Even with the addition of cucumbers, this relish is hot.  I used my Weston #22 (my dog food grinder) to grind my vegetables.  In the past I have hand cut; food processed; Kitchen Aid grinded.  However, last year, was the first growing season that I had the Weston.  It makes very short work out of a very tedious task.

I remember one season, I hand cut peppers into rings.  Let me tell you, that my back hurt and I had a Fred Sanford claw for my right hand.  With the Weston #22, it ground 9 lbs of vegetables in less than 8 minutes.

Oh....I forgot to mention that with the exception of the bell peppers which I split and pulled out the pith, I merely cut out the tops of my peppers and ground the whole thing.  It gives no degradation in taste and amps up the heat.

For those thinking that this must be blistering; it is not.   Cooking the peppers takes some of the heat off.  And speaking of heat.....who wants to can when it is approaching 100 degrees outside.  Well, my Solaire ceramic grill is just perfect.  It sits outside! I pull the grill off and set it sideways right on top of the burner guard.  It's stable, and it is so freakin' hot that the water boils fast and maintains temperature once I add my items to the bath.
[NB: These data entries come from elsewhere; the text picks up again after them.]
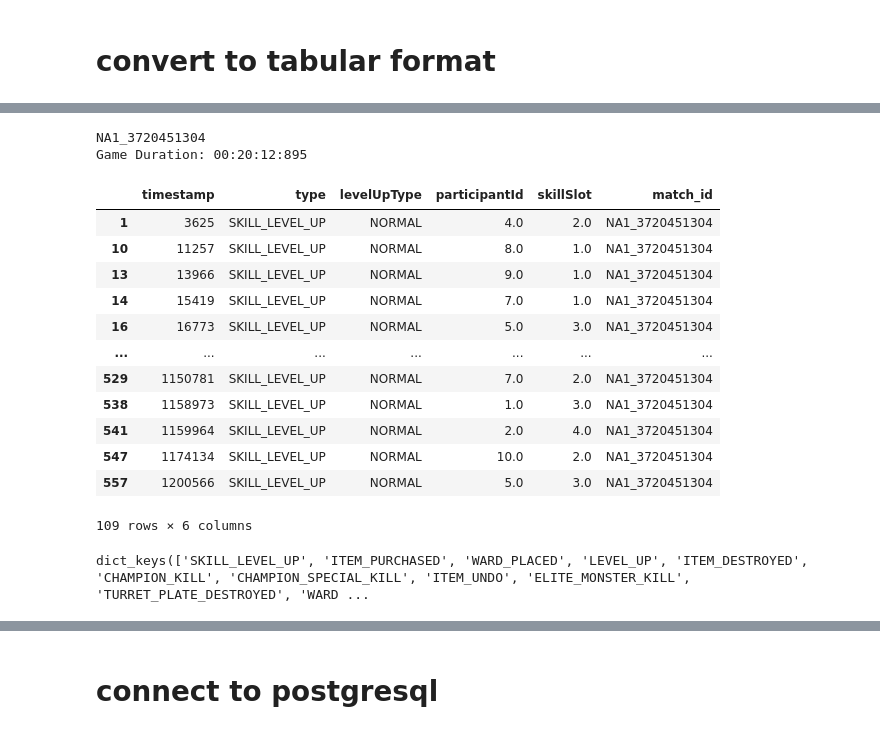
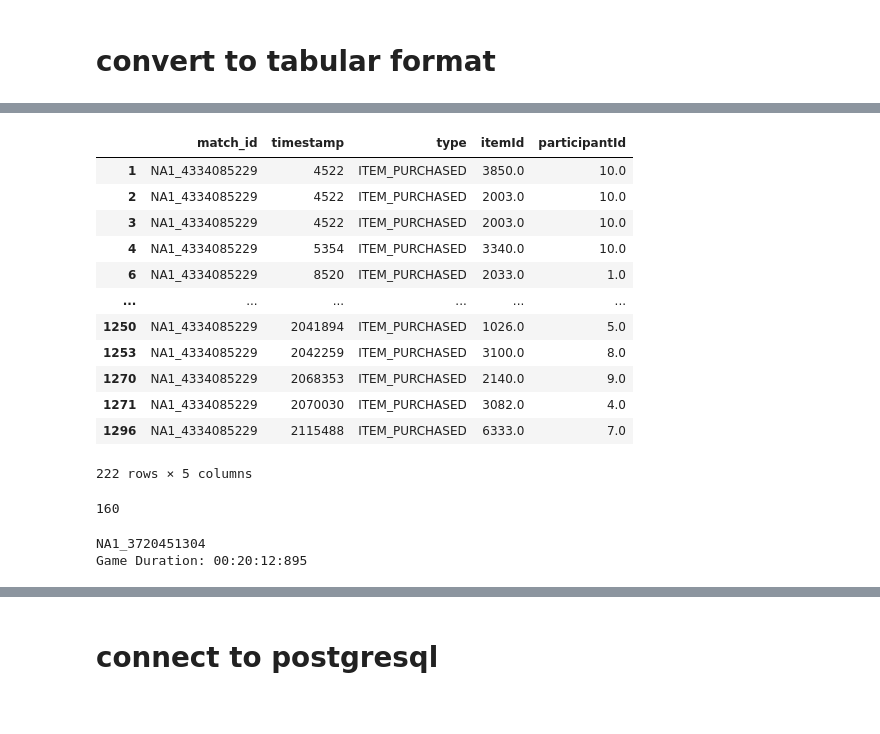
Before and after one commit to Nolasaurus/LoL_data_pipeline, a Jupyter notebook: data_pipeline.ipynb, the cells around one changed output, grey strips where cells are left out. Saved outputs shown, nothing was run; the diff lists cells and outputs as text; code cells hidden in the pictures.

```diff
--- a/data_pipeline.ipynb
+++ b/data_pipeline.ipynb
@@ -122,3 +211,23 @@ for match_id in selected_match_ids_list:
+# %%
+extracted_tables[0]['ITEM_PURCHASED']
+# %% [output]
+|  | match_id | timestamp | type | itemId | participantId |
+| 1 | NA1_4334085229 | 4522 | ITEM_PURCHASED | 3850.0 | 10.0 |
+| 2 | NA1_4334085229 | 4522 | ITEM_PURCHASED | 2003.0 | 10.0 |
+| 3 | NA1_4334085229 | 4522 | ITEM_PURCHASED | 2003.0 | 10.0 |
+| 4 | NA1_4334085229 | 5354 | ITEM_PURCHASED | 3340.0 | 10.0 |
+| 6 | NA1_4334085229 | 8520 | ITEM_PURCHASED | 2033.0 | 1.0 |
+| ... | ... | ... | ... | ... | ... |
+| 1250 | NA1_4334085229 | 2041894 | ITEM_PURCHASED | 1026.0 | 5.0 |
+| 1253 | NA1_4334085229 | 2042259 | ITEM_PURCHASED | 3100.0 | 8.0 |
+| 1270 | NA1_4334085229 | 2068353 | ITEM_PURCHASED | 2140.0 | 9.0 |
+| 1271 | NA1_4334085229 | 2070030 | ITEM_PURCHASED | 3082.0 | 4.0 |
+| 1296 | NA1_4334085229 | 2115488 | ITEM_PURCHASED | 6333.0 | 7.0 |
+222 rows × 5 columns
+# %%
+len(extracted_tables)
+# %% [output]
+160
 # %%
 from extract_events_from_timeline import extract_events_from_timeline
 import json
@@ -163,25 +268,3 @@ print(f"Game Duration: 00:{int(game_length_ms/60000)}:{int((game_length_ms%60000
 # %% [output]
 NA1_3720451304
 Game Duration: 00:20:12:895
-# %%
-events_dict['SKILL_LEVEL_UP']
-# %% [output]
-|  | timestamp | type | levelUpType | participantId | skillSlot | match_id |
-| 1 | 3625 | SKILL_LEVEL_UP | NORMAL | 4.0 | 2.0 | NA1_3720451304 |
-| 10 | 11257 | SKILL_LEVEL_UP | NORMAL | 8.0 | 1.0 | NA1_3720451304 |
-| 13 | 13966 | SKILL_LEVEL_UP | NORMAL | 9.0 | 1.0 | NA1_3720451304 |
-| 14 | 15419 | SKILL_LEVEL_UP | NORMAL | 7.0 | 1.0 | NA1_3720451304 |
-| 16 | 16773 | SKILL_LEVEL_UP | NORMAL | 5.0 | 3.0 | NA1_3720451304 |
-| ... | ... | ... | ... | ... | ... | ... |
-| 529 | 1150781 | SKILL_LEVEL_UP | NORMAL | 7.0 | 2.0 | NA1_3720451304 |
-| 538 | 1158973 | SKILL_LEVEL_UP | NORMAL | 1.0 | 3.0 | NA1_3720451304 |
-| 541 | 1159964 | SKILL_LEVEL_UP | NORMAL | 2.0 | 4.0 | NA1_3720451304 |
-| 547 | 1174134 | SKILL_LEVEL_UP | NORMAL | 10.0 | 2.0 | NA1_3720451304 |
-| 557 | 1200566 | SKILL_LEVEL_UP | NORMAL | 5.0 | 3.0 | NA1_3720451304 |
-109 rows × 6 columns
-# %%
-len(list(events_dict.keys())[1:])
-len(list(events_dict.keys()))
-events_dict.keys()
-# %% [output]
-dict_keys(['SKILL_LEVEL_UP', 'ITEM_PURCHASED', 'WARD_PLACED', 'LEVEL_UP', 'ITEM_DESTROYED', 'CHAMPION_KILL', 'CHAMPION_SPECIAL_KILL', 'ITEM_UNDO', 'ELITE_MONSTER_KILL', 'TURRET_PLATE_DESTROYED', 'WARD ...
```
Also changed, not shown: parts of 4 cells of this notebook.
Between the Weston and the Solaire, canning has never been easier (for relishes).

There are so many different recipes for canning vegetable or fruits.  It can be daunting to a novice.  My advice:    I would recommend that you look at the UGA publications--particularly the principles of canning.  Then,  try your hand at something while good produce is coming in. Observe safety precautions, or just start off with a freezer jam.


Safety Precautions:  It is important to understand the principles of canning, most particularly the principles of pH.  pH is important as +> 4.6 botulism can grow.  So whipping up your own recipe, or failing to follow the correct proportions of vegetables and acids can cause a fatal problem.    I have to believe that given what I've seen on the internet (gross divergences from published standards) coupled with the small incidence of botulism in the US, that it is statistically remote.  That's not to disabuse any of the notion that they can stray from standards.  Rather, that many clearly do.



Once you go through the process, like anything, you will become competent.  Every year people wait for my relish.  Find your own signature canning product--make it your own and enjoy.  It is wonderful to share the bounty of nature.